Second, standardized tests are designed to test students, not teachers. The challenge for testers here is that all students are different. They all learn differently. They each have separate and unique family and life experiences that they carry with them, which color their daily interactions and actions. And they are not little carbon copies of their teacher. This means that each student tests differently. One child might do very well on oral and written exams, but suffers from anxiety which hampers his or her success on standardized tests. This student will not present a true representation of what he or she has learned about the test from their teacher that year. The board will deem them a “loser” (to quote Diane Ravitch) and the teacher will probably be fired.
Third, each year a teacher gets a different class of children. One year a teacher might have all A-level students, another year might be a mixed bag and still another could be low-achievers.

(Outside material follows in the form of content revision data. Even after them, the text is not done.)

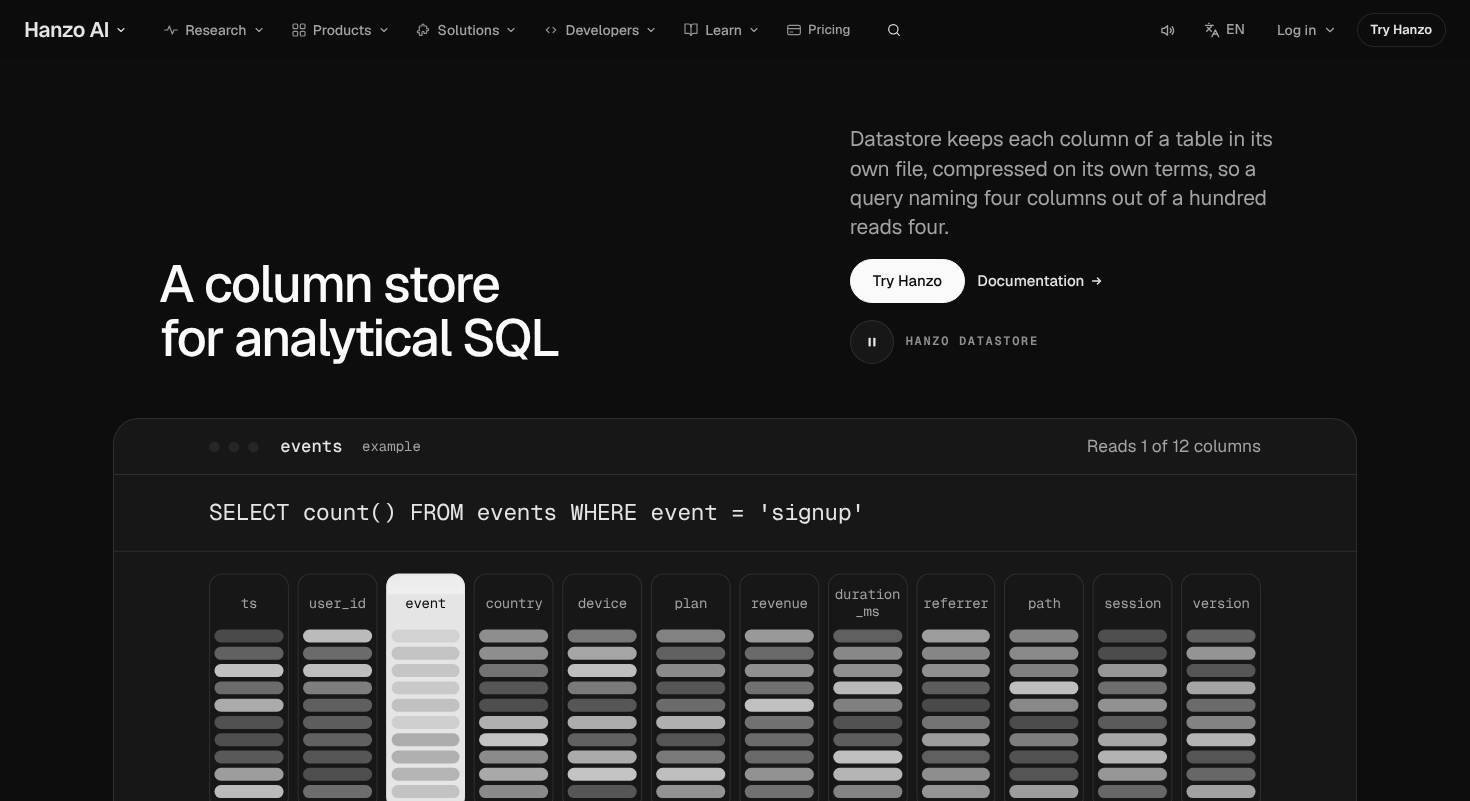
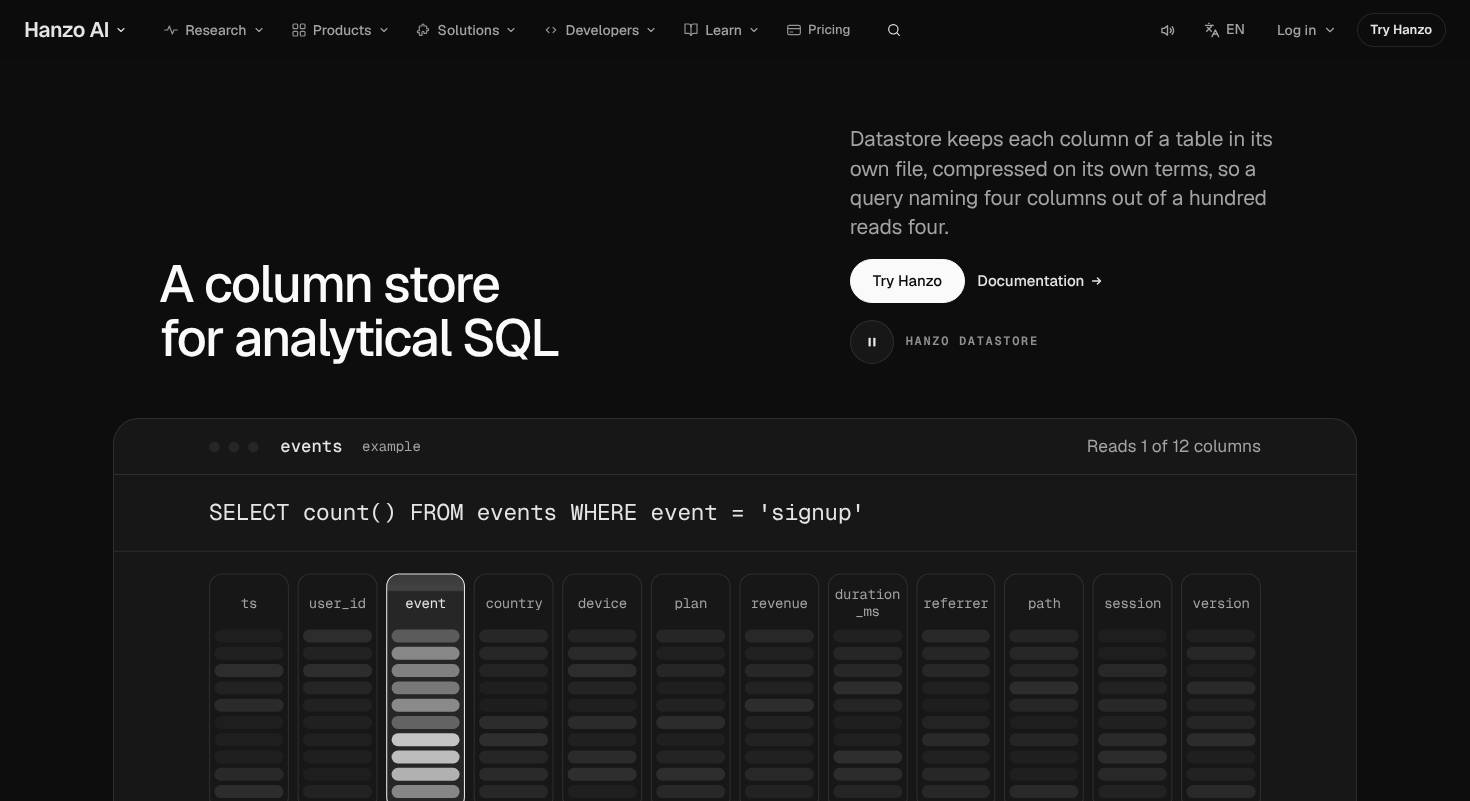
datastore: dark mode — data marks dim unless read (as live): unselected column blocks on Hanzo's secondary-hover, the read column a secondary tile with a foreground border and light blocks, softer beam; table, node, part and index marks the same way
Claude-Session: https://claude.ai/code/session_01P5YBdx19ukLv4B41yE4M3v

Changed region(s): [[0.1224, 0.7179, 0.8571, 1.0]]

diff --git a/components/pages/cloud/Datastore.css b/components/pages/cloud/Datastore.css
@@ -397,3 +397,17 @@ html:not(.js) .ds-index li { color: var(--ink); }
 /* ---------- dark mode (8 Nov, docs/DARK-MODE.md): the Keynote deck pins its tokens light on .kn, so this page points
    them at Hanzo's dark tokens; every light value above is unchanged ---------- */
 html:not(.light) .ds { --ink: var(--foreground); --soft: var(--muted-foreground); --faint: var(--text-tertiary); --line: var(--border); --body: var(--muted-foreground); --quiet: var(--text-tertiary); --hair: var(--border); background: var(--background); }
+/* dark: data marks stay dim unless they are the ones being read (as live hanzo.ai/datastore draws them in dark) */
+html:not(.light) .ds .ds-file:not(.on) .ds-blocks i { background: var(--secondary-hover); }
+html:not(.light) .ds .ds-file.on { background: var(--secondary); border-color: var(--foreground); color: var(--foreground); }
+html:not(.light) .ds .ds-file.on .ds-blocks i { background: var(--foreground); }
+html:not(.light) .ds .ds-beam { opacity: .35; }
+html:not(.light) .ds :is(.ds-s-file span i, .ds-parts i, .ds-dn i, .ds-time i, .ds-index-b b) { background: var(--secondary-hover); }
+html:not(.light) .ds .ds-time i { background: var(--border-selected); }
+html:not(.light) .ds .ds-mv i { background: var(--muted-foreground); }
+html:not(.light) .ds .ds-index li[data-on] .ds-index-b b { background: var(--foreground); }
+html:not(.light) .ds .ds-x-name { background: var(--secondary); border-color: var(--border-strong); color: var(--foreground); }
+html:not(.light) .ds .ds-x-part i { background: var(--secondary-hover); }
+html:not(.light) .ds :is(.ds-x-obj.s0 .ds-x-col.read, .ds-x-obj.s1 .ds-x-col.vec) .ds-x-name { border-color: var(--foreground); }
+html:not(.light) .ds :is(.ds-x-obj.s0 .ds-x-col.read .ds-x-part i, .ds-x-obj.s1 .ds-x-col.vec .ds-x-part:nth-child(-n+2) i, .ds-x-obj.s2 .ds-x-part.run i) { background: var(--foreground); }
+html:not(.light) .ds .ds-x-obj.s3 .ds-x-part i { background: var(--muted-foreground); }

Thus, standardized tests, which are so rigid in their criteria and questioning, can not fairly assess teacher success (or student success, for that matter). Here is an EXCELLENT breakdown of why merit pay and standardized tests are a big education FAIL.
To instruct someone… is not a matter of getting him to commit results to mind. Rather, it is to teach him to participate in the process that makes possible the establishment of knowledge. We teach a subject not to produce little living libraries on that subject, but rather to get a student to think mathematically for himself, to consider matters as an historian does, to take part in the process of knowledge-getting. Knowing is a process not a product. (1966: 72)
Teachers learn throughout their careers. If a 20 year veteran teacher could time travel back to her fifth year of teaching, surely she would see major differences between the way she taught when she was first developing as an educator and the way she teaches now. The same is true of students. Some are late bloomers when it comes to reading and writing, or math, but it doesn’t mean they won’t be able to understand the concepts. Standardized tests and merit pay try to treat people like products, each basically the same. This sad viewpoint dehumanizes one of the most humanizing professions – and experiences – in the world.
Teachers should be evaluated, there is no doubt about it. However, they deserve the respect to be evaluated individually, as separate human beings with unique talents and experiences, just like their students.